The Clinical Embryology MSc is an internationally recognised qualification that provides academic and professional development for clinical scientists and clinicians working in the field. It is delivered by distance learning, allowing you to remain in full-time employment.
The programme aims to provide a high standard of education in clinical embryology and to provide enhanced academic and professional development for clinical scientists and clinicians working in the field through provision of a recognised qualification which will contribute to uniformity of knowledge in the theory and practice of clinical embryology.
It was the first web-based MSc programme in clinical embryology, established in 2000. Since then nearly 300 students, from around 40 countries, have attended. The programme was developed by the Division of Reproduction and Early Development in association with the Leeds Centre for Reproductive Medicine (LCRM) at the Leeds Teaching Hospitals NHS Trust.
The programme leader is John Huntriss. Course lecturers include staff from the University of Leeds, Bourn Hall Clinic in Cambridge, Leeds Centre for Reproductive Medicine, University College London and the University of Sheffield.
You can also study this subject at Postgraduate Diploma level (distance learning).
Building on your existing knowledge and experience, the programme offers advanced learning in clinical embryology. It aims to help establish good practice in the field of assisted reproductive technologies.
Through a series of compulsory modules, you’ll develop your knowledge of both the theory and practice of clinical embryology.
For the research project, you’ll write a persuasive research proposal in a subject area relevant to clinical embryology. The subject is chosen by you and comprises an original area of investigation.

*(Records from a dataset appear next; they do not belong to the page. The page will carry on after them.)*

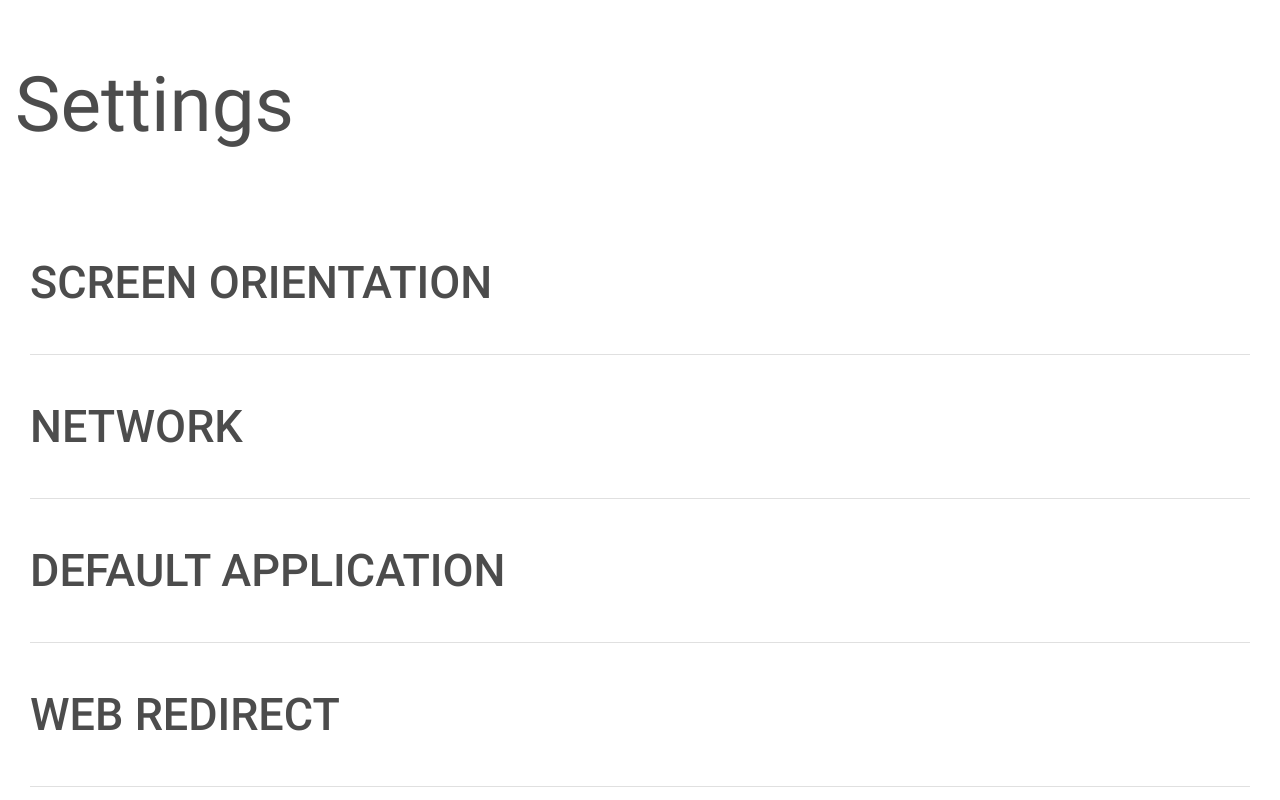
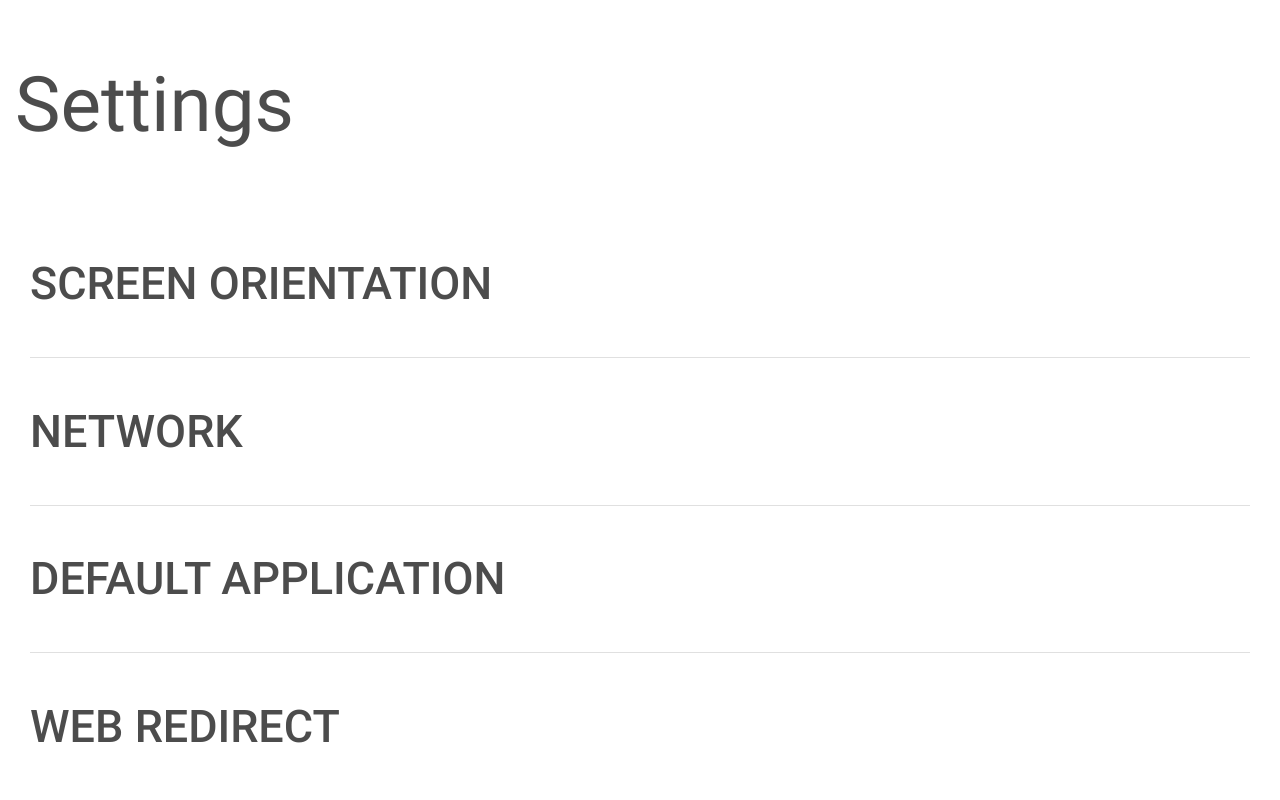
Before and after one commit to renetec-io/pyxis-apps, a plain HTML site: page apps/admin/index.html in a window 1280 px wide. Drawn offline with Linux system fonts and the light colour scheme.

Commit message:
SDK v.0.6.3

```diff
--- a/apps/admin/index.html
+++ b/apps/admin/index.html
@@ -20,57 +20,79 @@
                 <ul class="list">
                     <li>
                         <button onclick="window.location.href='screen.html'" class="button item-text" ripple="ripple">
+                            <span class="item-text">
                                 <h3>Screen orientation</h3>
+                            </span>
                         </button>
                     </li>
                     <li>
                         <button onclick="window.location.href='network.html'" class="button item-text" ripple="ripple">
+                            <span class="item-text">
                                 <h3>Network</h3>
+                            </span>
                         </button>
                     </li>
                     <li>
                         <button onclick="window.location.href='default.html'" class="button item-text" ripple="ripple">
+                            <span class="item-text">
                                 <h3>Default application</h3>
+                            </span>
                         </button>
                     </li>
                     <li>
                         <button onclick="window.location.href='web-redirect.html'" class="button item-text" ripple="ripple">
+                            <span class="item-text">
                                 <h3>Web redirect</h3>
+                            </span>
                         </button>
                     </li>
                     <li>
                         <button onclick="window.location.href='installed.html'" class="button item-text" ripple="ripple">
+                            <span class="item-text">
                                 <h3>Installed applications</h3>
+                            </span>
                         </button>
                     </li>
                     <li>
                         <button onclick="window.location.href='demo.html'" class="button item-text" ripple="ripple">
+                            <span class="item-text">
                                 <h3>Demo applications</h3>
+                            </span>
                         </button>
                     </li>
                     <li>
                         <button onclick="window.location.href='examples.html'" class="button item-text" ripple="ripple">
+                            <span class="item-text">
                                 <h3>API use examples</h3>
+                            </span>
                         </button>
                     </li>
                     <li>
                         <button onclick="window.location.href='usb.html'" class="button item-text" ripple="ripple">
+                            <span class="item-text">
                                 <h3>USB drive</h3>
+                            </span>
                         </button>
                     </li>
                     <li>
                         <button onclick="window.location.href='security.html'" class="button item-text" ripple="ripple">
+                            <span class="item-text">
                                 <h3>Security</h3>
+                            </span>
                         </button>
                     </li>
                     <li>
                         <button onclick="window.location.href='power.html'" class="button item-text" ripple="ripple">
+                            <span class="item-text">
                                 <h3>Screen and Power</h3>
+                            </span>
                         </button>
                     </li>
                     <li>
                         <button onclick="window.location.href='about.html'" class="button item-text" ripple="ripple">
+                            <span class="item-text">
                                 <h3>About</h3>
+                            </span>
                         </button>
                     </li>
                 </ul>
--- a/apps/admin/static/css/assets/about.css
+++ b/apps/admin/static/css/assets/about.css
@@ -224,7 +224,8 @@ body {
 }
 
 .switch {
-  margin-right: 5px !important;
+  margin-left: 10px !important;
+  margin-right: 10px !important;
   position: relative;
   top: -0.17em;
 }
@@ -238,7 +239,7 @@ body {
 }
 .navigation-section .list li span,
 .dialog-content .list li span {
-  margin: 22px 0;
+  margin: 1.3em 0;
 }
 .navigation-section .list li span.checkbox,
 .dialog-content .list li span.checkbox {
@@ -257,7 +258,7 @@ body {
 }
 .navigation-section .list li .secondary-text,
 .dialog-content .list li .secondary-text {
-  margin: 10px 0 0;
+  margin: 0.6em 0 0;
 }
 .navigation-section .list .flex,
 .dialog-content .list .flex {
@@ -265,8 +266,8 @@ body {
   justify-content: space-between;
 }
 
-.navigation-section .list li span.item-text h3 {
-  display: inline;
+.navigation-section .list li h3 {
+  margin: 0;
 }
 
 /*# sourceMappingURL=about.css.map */
--- a/apps/admin/static/css/assets/dates.css
+++ b/apps/admin/static/css/assets/dates.css
@@ -224,7 +224,8 @@ body {
 }
 
 .switch {
-  margin-right: 5px !important;
+  margin-left: 10px !important;
+  margin-right: 10px !important;
   position: relative;
   top: -0.17em;
 }
@@ -238,7 +239,7 @@ body {
 }
 .navigation-section .list li span,
 .dialog-content .list li span {
-  margin: 22px 0;
+  margin: 1.3em 0;
 }
 .navigation-section .list li span.checkbox,
 .dialog-content .list li span.checkbox {
@@ -257,12 +258,16 @@ body {
 }
 .navigation-section .list li .secondary-text,
 .dialog-content .list li .secondary-text {
-  margin: 10px 0 0;
+  margin: 0.6em 0 0;
 }
 .navigation-section .list .flex,
 .dialog-content .list .flex {
   display: flex;
   justify-content: space-between;
+}
+
+.navigation-section .list li h3 {
+  margin: 0;
 }
 
 .dialog.picked:not(.inline) {
--- a/apps/admin/static/css/assets/default.css
+++ b/apps/admin/static/css/assets/default.css
@@ -224,7 +224,8 @@ body {
 }
 
 .switch {
-  margin-right: 5px !important;
+  margin-left: 10px !important;
+  margin-right: 10px !important;
   position: relative;
   top: -0.17em;
 }
--- a/apps/admin/static/css/assets/demo.css
+++ b/apps/admin/static/css/assets/demo.css
@@ -224,7 +224,8 @@ body {
 }
 
 .switch {
-  margin-right: 5px !important;
+  margin-left: 10px !important;
+  margin-right: 10px !important;
   position: relative;
   top: -0.17em;
 }
@@ -238,7 +239,7 @@ body {
 }
 .navigation-section .list li span,
 .dialog-content .list li span {
-  margin: 22px 0;
+  margin: 1.3em 0;
 }
 .navigation-section .list li span.checkbox,
 .dialog-content .list li span.checkbox {
@@ -257,7 +258,7 @@ body {
 }
 .navigation-section .list li .secondary-text,
 .dialog-content .list li .secondary-text {
-  margin: 10px 0 0;
+  margin: 0.6em 0 0;
 }
 .navigation-section .list .flex,
 .dialog-content .list .flex {
@@ -265,4 +266,8 @@ body {
   justify-content: space-between;
 }
 
+.navigation-section .list li h3 {
+  margin: 0;
+}
+
 /*# sourceMappingURL=demo.css.map */
--- a/apps/admin/static/css/assets/examples.css
+++ b/apps/admin/static/css/assets/examples.css
@@ -224,7 +224,8 @@ body {
 }
 
 .switch {
-  margin-right: 5px !important;
+  margin-left: 10px !important;
+  margin-right: 10px !important;
   position: relative;
   top: -0.17em;
 }
@@ -238,7 +239,7 @@ body {
 }
 .navigation-section .list li span,
 .dialog-content .list li span {
-  margin: 22px 0;
+  margin: 1.3em 0;
 }
 .navigation-section .list li span.checkbox,
 .dialog-content .list li span.checkbox {
@@ -257,7 +258,7 @@ body {
 }
 .navigation-section .list li .secondary-text,
 .dialog-content .list li .secondary-text {
-  margin: 10px 0 0;
+  margin: 0.6em 0 0;
 }
 .navigation-section .list .flex,
 .dialog-content .list .flex {
@@ -265,4 +266,8 @@ body {
   justify-content: space-between;
 }
 
+.navigation-section .list li h3 {
+  margin: 0;
+}
+
 /*# sourceMappingURL=examples.css.map */
--- a/apps/admin/static/css/assets/index.css
+++ b/apps/admin/static/css/assets/index.css
@@ -224,7 +224,8 @@ body {
 }
 
 .switch {
-  margin-right: 5px !important;
+  margin-left: 10px !important;
+  margin-right: 10px !important;
   position: relative;
   top: -0.17em;
 }
@@ -238,7 +239,7 @@ body {
 }
 .navigation-section .list li span,
 .dialog-content .list li span {
-  margin: 22px 0;
+  margin: 1.3em 0;
 }
 .navigation-section .list li span.checkbox,
 .dialog-content .list li span.checkbox {
@@ -257,7 +258,7 @@ body {
 }
 .navigation-section .list li .secondary-text,
 .dialog-content .list li .secondary-text {
-  margin: 10px 0 0;
+  margin: 0.6em 0 0;
 }
 .navigation-section .list .flex,
 .dialog-content .list .flex {
@@ -265,6 +266,10 @@ body {
   justify-content: space-between;
 }
 
+.navigation-section .list li h3 {
+  margin: 0;
+}
+
 .title-section {
   padding: 9px 15px;
 }
--- a/apps/admin/static/css/assets/installed.css
+++ b/apps/admin/static/css/assets/installed.css
@@ -224,7 +224,8 @@ body {
 }
 
 .switch {
-  margin-right: 5px !important;
+  margin-left: 10px !important;
+  margin-right: 10px !important;
   position: relative;
   top: -0.17em;
 }
@@ -238,7 +239,7 @@ body {
 }
 .navigation-section .list li span,
 .dialog-content .list li span {
-  margin: 22px 0;
+  margin: 1.3em 0;
 }
 .navigation-section .list li span.checkbox,
 .dialog-content .list li span.checkbox {
@@ -257,7 +258,7 @@ body {
 }
 .navigation-section .list li .secondary-text,
 .dialog-content .list li .secondary-text {
-  margin: 10px 0 0;
+  margin: 0.6em 0 0;
 }
 .navigation-section .list .flex,
 .dialog-content .list .flex {
@@ -265,4 +266,8 @@ body {
   justify-content: space-between;
 }
 
+.navigation-section .list li h3 {
+  margin: 0;
+}
+
 /*# sourceMappingURL=installed.css.map */
--- a/apps/admin/static/css/assets/network.css
+++ b/apps/admin/static/css/assets/network.css
@@ -225,7 +225,8 @@ body {
 }
 
 .switch {
-  margin-right: 5px !important;
+  margin-left: 10px !important;
+  margin-right: 10px !important;
   position: relative;
   top: -0.17em;
 }
@@ -239,7 +240,7 @@ body {
 }
 .navigation-section .list li span,
 .dialog-content .list li span {
-  margin: 22px 0;
+  margin: 1.3em 0;
 }
 .navigation-section .list li span.checkbox,
 .dialog-content .list li span.checkbox {
@@ -258,12 +259,16 @@ body {
 }
 .navigation-section .list li .secondary-text,
 .dialog-content .list li .secondary-text {
-  margin: 10px 0 0;
+  margin: 0.6em 0 0;
 }
 .navigation-section .list .flex,
 .dialog-content .list .flex {
   display: flex;
   justify-content: space-between;
+}
+
+.navigation-section .list li h3 {
+  margin: 0;
 }
 
 .simple-keyboard.hg-theme-ios .hg-row:nth-child(2) {
--- a/apps/admin/static/css/assets/power.css
+++ b/apps/admin/static/css/assets/power.css
@@ -224,7 +224,8 @@ body {
 }
 
 .switch {
-  margin-right: 5px !important;
+  margin-left: 10px !important;
+  margin-right: 10px !important;
   position: relative;
   top: -0.17em;
 }
@@ -238,7 +239,7 @@ body {
 }
 .navigation-section .list li span,
 .dialog-content .list li span {
-  margin: 22px 0;
+  margin: 1.3em 0;
 }
 .navigation-section .list li span.checkbox,
 .dialog-content .list li span.checkbox {
@@ -257,7 +258,7 @@ body {
 }
 .navigation-section .list li .secondary-text,
 .dialog-content .list li .secondary-text {
-  margin: 10px 0 0;
+  margin: 0.6em 0 0;
 }
 .navigation-section .list .flex,
 .dialog-content .list .flex {
@@ -265,8 +266,8 @@ body {
   justify-content: space-between;
 }
 
-.navigation-section .list li span.item-text h3 {
-  display: inline;
+.navigation-section .list li h3 {
+  margin: 0;
 }
 
 /*# sourceMappingURL=power.css.map */
--- a/apps/admin/static/css/assets/screen.css
+++ b/apps/admin/static/css/assets/screen.css
@@ -224,7 +224,8 @@ body {
 }
 
 .switch {
-  margin-right: 5px !important;
+  margin-left: 10px !important;
+  margin-right: 10px !important;
   position: relative;
   top: -0.17em;
 }
--- a/apps/admin/static/css/assets/security.css
+++ b/apps/admin/static/css/assets/security.css
@@ -225,7 +225,8 @@ body {
 }
 
 .switch {
-  margin-right: 5px !important;
+  margin-left: 10px !important;
+  margin-right: 10px !important;
   position: relative;
   top: -0.17em;
 }
@@ -239,7 +240,7 @@ body {
 }
 .navigation-section .list li span,
 .dialog-content .list li span {
-  margin: 22px 0;
+  margin: 1.3em 0;
 }
 .navigation-section .list li span.checkbox,
 .dialog-content .list li span.checkbox {
@@ -258,12 +259,16 @@ body {
 }
 .navigation-section .list li .secondary-text,
 .dialog-content .list li .secondary-text {
-  margin: 10px 0 0;
+  margin: 0.6em 0 0;
 }
 .navigation-section .list .flex,
 .dialog-content .list .flex {
   display: flex;
   justify-content: space-between;
+}
+
+.navigation-section .list li h3 {
+  margin: 0;
 }
 
 .simple-keyboard.hg-theme-ios .hg-row:nth-child(2) {
--- a/apps/admin/static/css/assets/usb.css
+++ b/apps/admin/static/css/assets/usb.css
@@ -224,7 +224,8 @@ body {
 }
 
 .switch {
-  margin-right: 5px !important;
+  margin-left: 10px !important;
+  margin-right: 10px !important;
   position: relative;
   top: -0.17em;
 }
@@ -238,7 +239,7 @@ body {
 }
 .navigation-section .list li span,
 .dialog-content .list li span {
-  margin: 22px 0;
+  margin: 1.3em 0;
 }
 .navigation-section .list li span.checkbox,
 .dialog-content .list li span.checkbox {
@@ -257,7 +258,7 @@ body {
 }
 .navigation-section .list li .secondary-text,
 .dialog-content .list li .secondary-text {
-  margin: 10px 0 0;
+  margin: 0.6em 0 0;
 }
 .navigation-section .list .flex,
 .dialog-content .list .flex {
@@ -265,6 +266,10 @@ body {
   justify-content: space-between;
 }
 
+.navigation-section .list li h3 {
+  margin: 0;
+}
+
 .navigation-section p {
   font-size: 1.5em;
 }
--- a/apps/admin/static/css/assets/web-redirect.css
+++ b/apps/admin/static/css/assets/web-redirect.css
@@ -225,7 +225,8 @@ body {
 }
 
 .switch {
-  margin-right: 5px !important;
+  margin-left: 10px !important;
+  margin-right: 10px !important;
   position: relative;
   top: -0.17em;
 }
@@ -239,7 +240,7 @@ body {
 }
 .navigation-section .list li span,
 .dialog-content .list li span {
-  margin: 22px 0;
+  margin: 1.3em 0;
 }
 .navigation-section .list li span.checkbox,
 .dialog-content .list li span.checkbox {
@@ -258,12 +259,16 @@ body {
 }
 .navigation-section .list li .secondary-text,
 .dialog-content .list li .secondary-text {
-  margin: 10px 0 0;
+  margin: 0.6em 0 0;
 }
 .navigation-section .list .flex,
 .dialog-content .list .flex {
   display: flex;
   justify-content: space-between;
+}
+
+.navigation-section .list li h3 {
+  margin: 0;
 }
 
 .simple-keyboard.hg-theme-ios .hg-row:nth-child(2) {
@@ -335,8 +340,4 @@ body {
   }
 }
 
-.navigation-section .list li span.item-text h3 {
-  display: inline;
-}
-
 /*# sourceMappingURL=web-redirect.css.map */
```
Also changed, not shown: apps/admin/about.html (+6 -2 lines), apps/admin/network.html (+1 -1 lines), apps/admin/power.html (+6 -2 lines), apps/admin/security.html (+10 -6 lines), apps/admin/web-redirect.html (+1 -1 lines), docs/release-notes.md (+6 -0 lines). Lines whose indentation alone changed are shown as unchanged.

This research module aims to give you useful experience of hypothesis-driven research, including: critical evaluation of published literature in the chosen field of study, collation and justification of the project itself, research methodology and resources needed, statistical methods, report writing and scientific presentation.
Year 1 Compulsory modules
Fundamentals of Clinical Embryology 45 credits
IVF and Embryo Culture 35 credits
Year 2 Compulsory modules
Micromanipulation 15 credits
Cryobiology and Cryopreservation 15 credits
Ethics and Law for Embryologists 10 credits
Research Project in Clinical Embryology 60 credits
“core” lectures and practical sessions at face-to-face workshops
self-directed learning, using web-based and printed resources and the University library.
There are three, compulsory, one-week, residential workshops in the UK over two years. In the first of these workshops you’ll be assigned a tutor and will meet the teaching staff and your fellow-students. You’ll take part in practical sessions, seminars and discussion groups and will attend lectures, sometimes by guest speakers. Formal examinations will also take place during the second and third residential workshops.
Contact with your tutors and fellow-students is through email and online discussion rooms.
Student assessment will be split between assessed course work and formal examination.
For the MSc award you are also assessed on the research project proposal you submit as your dissertation.
The programme allows students to gain a wide breadth of knowledge that can give them confidence in their subject and allow skills to be transferred to the workplace.
Enhancing mobility and success in the workplace are engrained in the course. The course intake comprises embryologists, clinicians, reproductive technicians and reproductive scientists, typically working full time. The programmes are designed to fit around these requirements. We aim to uphold the academic excellence and integrity that has made the University of Leeds postgraduate programmes in clinical embryology highly respected in the field, and recognised for their high standards.
The enhancement of academic understanding of clinical embryology gained through the programmes provides good prospects for promotion and mobility in the workplace and for application to other positions. This has allowed many former students to move on to more senior positions, including several laboratory directors. Some former students are now directing policy in the field of ART. Other students have gone on to open their own ART clinics and many have become research active. Students also get the opportunity to network with an international group of ART practitioners, which is important for exchanging ideas on clinical practice and for career networking.